Even if an investigation does not rise to the criminal level, civil penalties and interest can be substanital, and confronting the tax authorities without proper and experienced representation can be costly.
Over the years we have represented numerous clients who were worried about, or who had become the subject of an Internal Revenue Service tax investigation. This has occurred at both the criminal level, as well as civil audits. Our representation has repeatedly yielded a beneficial resolution to our clients' problems. Our primary intention is to immediately show the authorities that it is not necessary to seek a criminal conviction, and that it is in everyone's favor to come to an arrangement that is acceptable and conducive to all parties involved. We also strive to reduce or eliminate the penalties and minimize any and all civil tax assessments that may be sought in conjunction with the case.
The Internal Revenue Service offers substantial rewards for information that will lead to the conviction of those found guilty of tax fraud, and the subsequent recovery of the tax revenues in question. Because of this, most often an investigation is initiated as a result of information provided to the authorities by an acquaintance, or by being referred for investigation/prosecution by their former spouse, boyfriend or girlfriend and at times by vindictive employees or business associates. Sometimes your own accountant may be the one reporting you.
This being the case, you should immediately consult with an attorney who specializes in tax law, if you even suspect that you are or are about to be investigated or prosecuted. An attorney has a fiduciary responsibility to his clients, and must absolutely adhere to the rules of the attorney client privilege. CPAs, accountants, bookkeepers, and tax agents cannot assert this well established protection, and at times may be legally bound or compelled to report you and testify against you in a court of law.

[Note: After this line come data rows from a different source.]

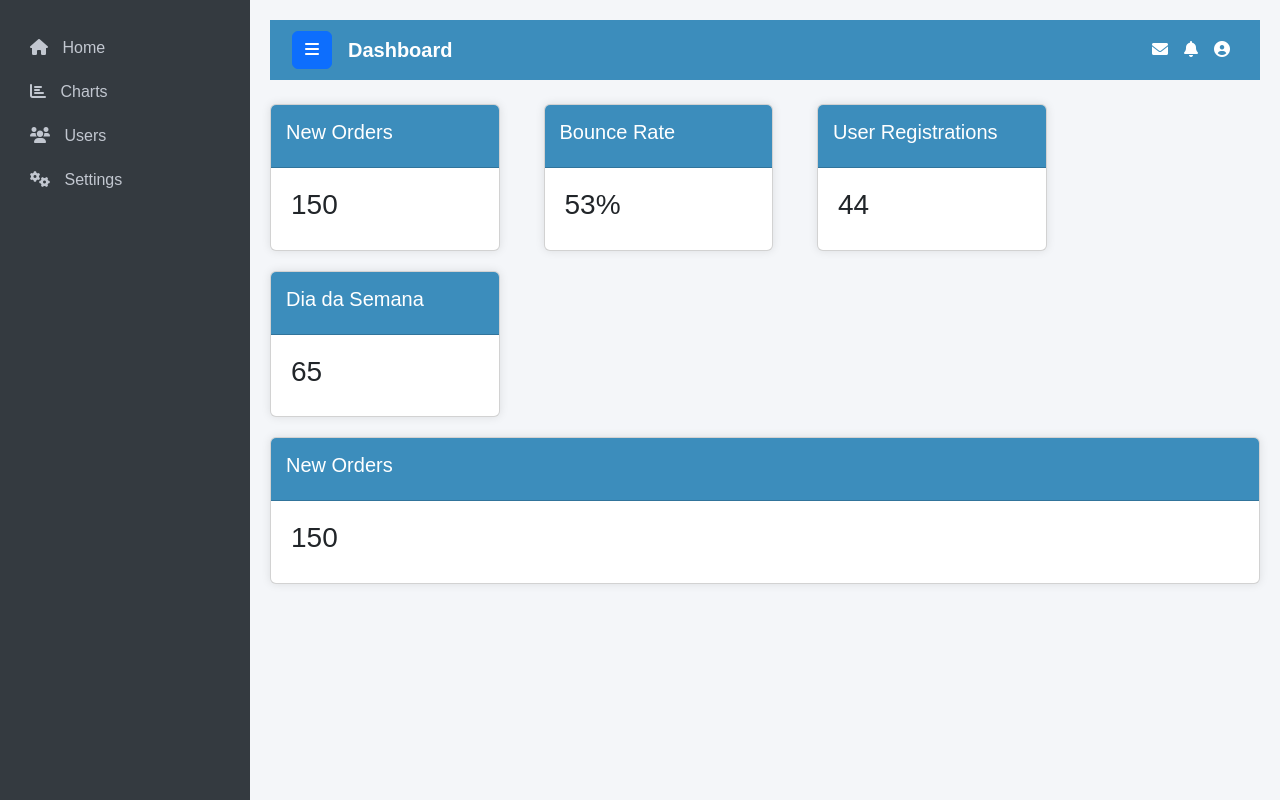
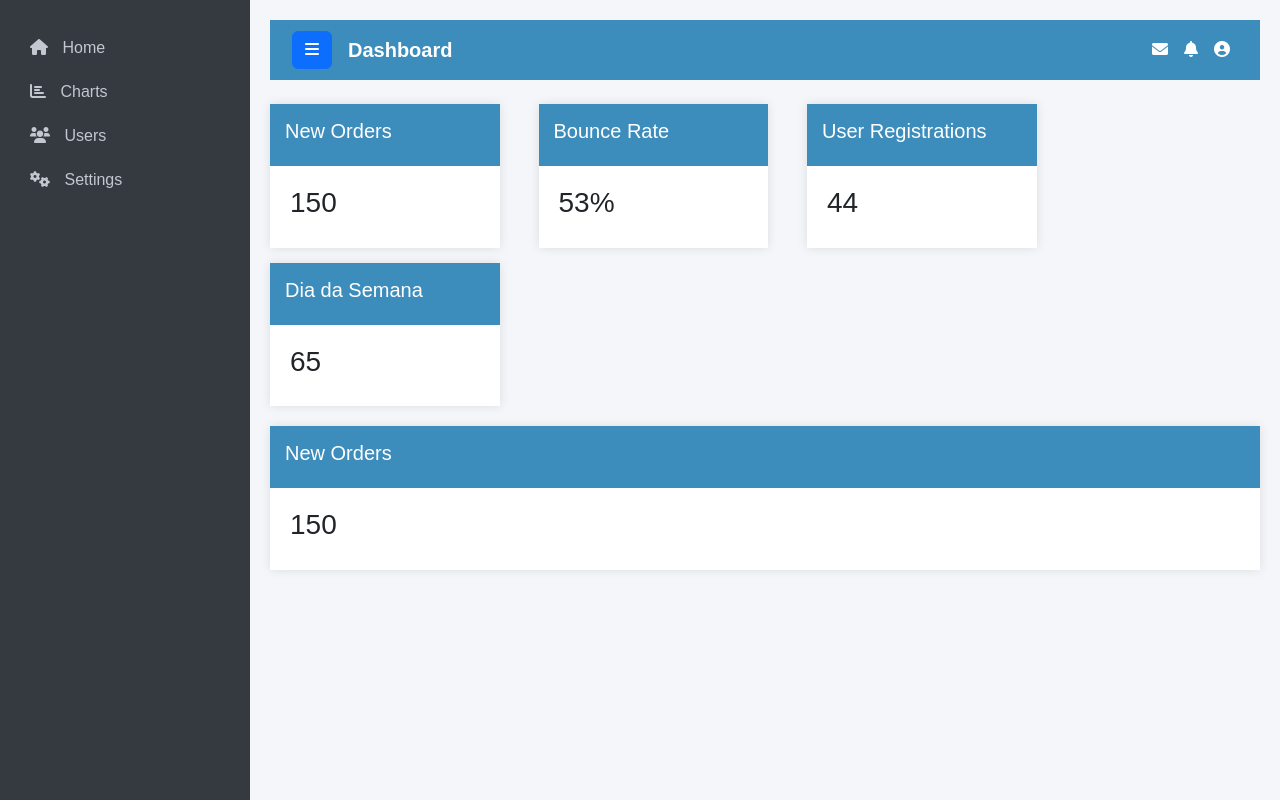
Before and after one commit to Elicarlos/piloto, a Django app: page / in a window 1280 px wide. Run offline with Django 5.2, Linux system fonts and the light colour scheme.

Commit message:
feito ajuste de css

```diff
--- a/home/templates/base_dash.html
+++ b/home/templates/base_dash.html
@@ -82,6 +82,7 @@
         }
         .card-body-custom {
             padding: 20px;
+            background-color: #fff;
         }
         .submenu {
             padding-left: 30px;
--- a/home/templates/home/dashboard.html
+++ b/home/templates/home/dashboard.html
@@ -3,9 +3,9 @@
 
 {% block content %}
 <div class="mt-4" style=" display: flex; flex-direction: column; gap: 20px;">
-    <div class="row" style="display: flex; gap: 20px; flex-grow: initial;">
+    <div class="row" style="display: flex; gap: 15px; flex-grow: initial;">
         <div class="col-lg-3 col-md-6 col-sm-12">
-            <div class="card card-custom">
+            <div class=" card-custom">
                 <div class="card-header card-header-custom">
                     <h5>New Orders</h5>
                 </div>
@@ -15,7 +15,7 @@
             </div>
         </div>
         <div class="col-lg-3 col-md-6 col-sm-12">
-            <div class="card card-custom">
+            <div class="card-custom">
                 <div class="card-header card-header-custom">
                     <h5>Bounce Rate</h5>
                 </div>
@@ -25,7 +25,7 @@
             </div>
         </div>
         <div class="col-lg-3 col-md-6 col-sm-12">
-            <div class="card card-custom">
+            <div class=" card-custom">
                 <div class="card-header card-header-custom">
                     <h5>User Registrations</h5>
                 </div>
@@ -35,7 +35,7 @@
             </div>
         </div>
         <div class="col-lg-3 col-md-6 col-sm-12">
-            <div class="card card-custom">
+            <div class=" card-custom">
                 <div class="card-header card-header-custom">
                     <h5>Dia da Semana</h5>
                 </div>
@@ -47,7 +47,7 @@
     </div>
    <div class="row">
         <div class="col-lg-12 col-md-12 col-sm-12">
-            <div class="card card-custom">
+            <div class=" card-custom">
                 <div class="card-header card-header-custom">
                     <h5>New Orders</h5>
                 </div>
```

There is, however, a program initiated by the Internal Revenue Service called the "Voluntary Disclosure Policy." It has offered amnesty to individuals in many cases. Within the parameters of this program, the Internal Revenue Service may not wish to criminally prosecute you, but you must have first come forward voluntarily, explained your tax errors fully and be willing to pay whatever is due, plus the penalties and interest, in order to qualify for this courtesy.
The IRS is not bound to grant you these courtesies, but only on rare occasions have they chosen or attempted to bring criminal charges against any individuals who have in good faith complied with all the aspects of the policy. The key to making all of this work is being properly represented by a firm that has experience in this area, and will help you to navigate the process from beginning to end.
If you feel that any of this applies to you or your situation, do not hesitate to call or email us for an appointment.